### [TO DO]
Among the entries, which lines carry the string "ipynb"? Copy each of them.

- - -

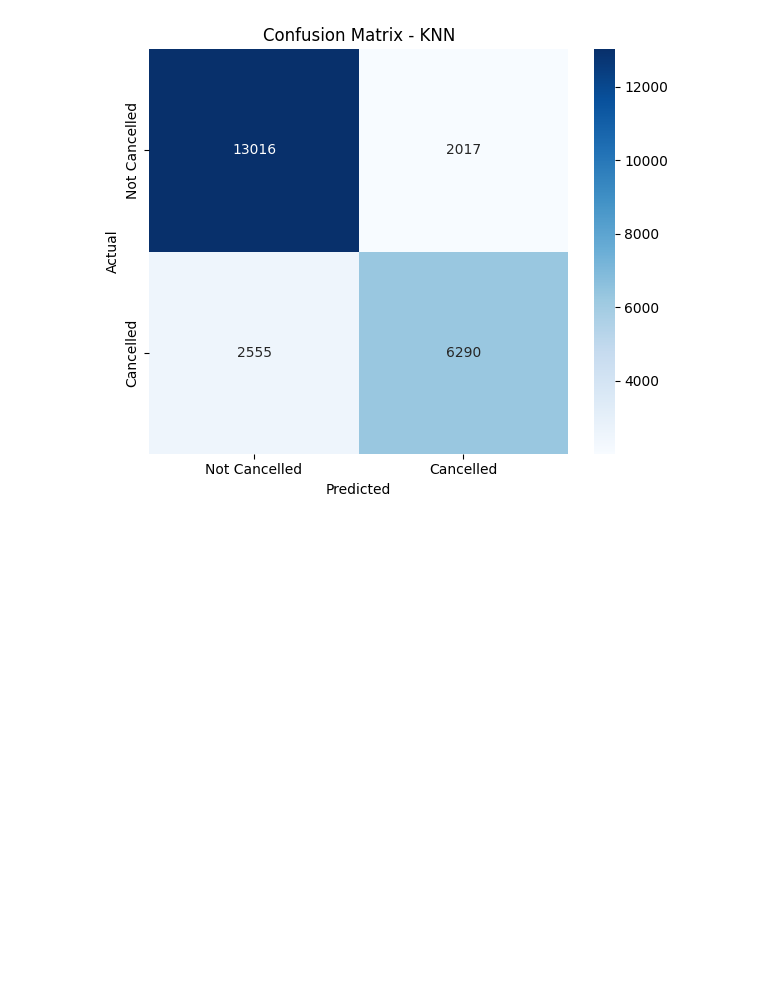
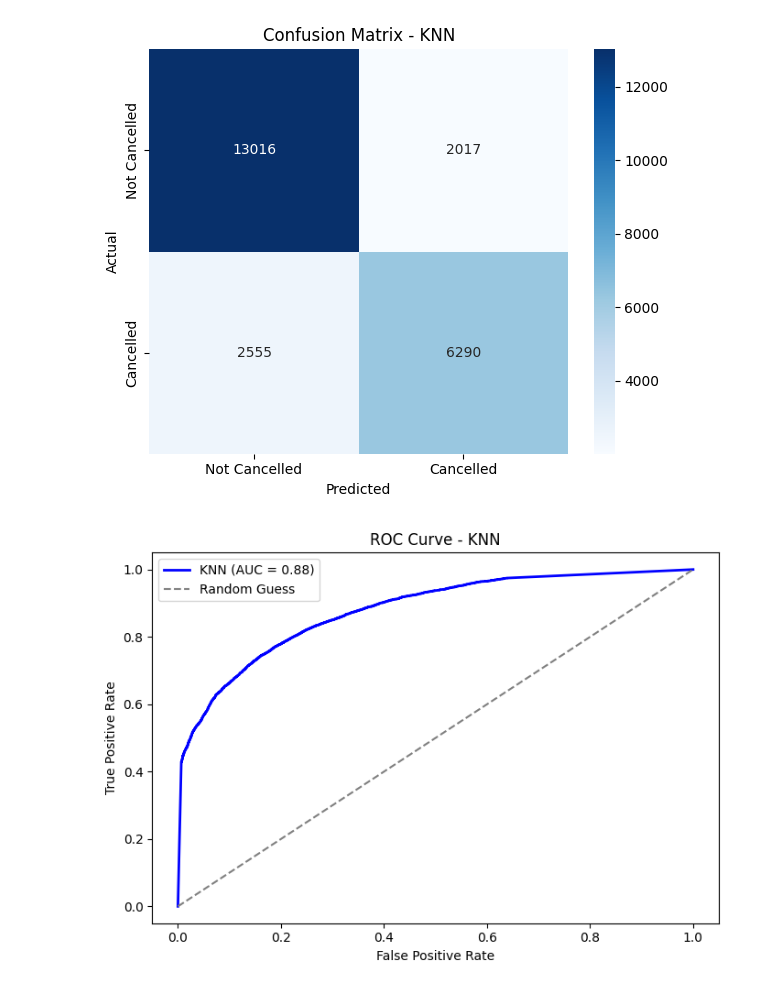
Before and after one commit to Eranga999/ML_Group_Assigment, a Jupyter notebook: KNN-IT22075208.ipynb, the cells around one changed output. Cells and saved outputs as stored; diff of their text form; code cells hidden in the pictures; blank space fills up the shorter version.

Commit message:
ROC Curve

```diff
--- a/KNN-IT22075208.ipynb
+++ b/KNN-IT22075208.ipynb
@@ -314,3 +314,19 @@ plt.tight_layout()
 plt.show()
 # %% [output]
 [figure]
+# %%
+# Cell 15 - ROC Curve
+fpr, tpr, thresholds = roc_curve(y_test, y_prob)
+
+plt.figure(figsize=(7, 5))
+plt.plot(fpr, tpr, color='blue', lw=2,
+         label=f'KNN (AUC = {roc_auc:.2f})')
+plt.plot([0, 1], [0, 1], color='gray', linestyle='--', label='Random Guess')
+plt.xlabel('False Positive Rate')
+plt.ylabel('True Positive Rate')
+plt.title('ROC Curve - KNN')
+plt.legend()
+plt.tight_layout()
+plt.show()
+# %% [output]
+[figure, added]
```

- - -

### [RESPONSE AREA]
Before and after one commit to Eranga999/ML_Group_Assigment, a Jupyter notebook: KNN-IT22075208.ipynb, the cells around one changed output. Cells and saved outputs as stored; diff of their text form; code cells hidden in the pictures; blank space fills up the shorter version.
--- a/KNN-IT22075208.ipynb
+++ b/KNN-IT22075208.ipynb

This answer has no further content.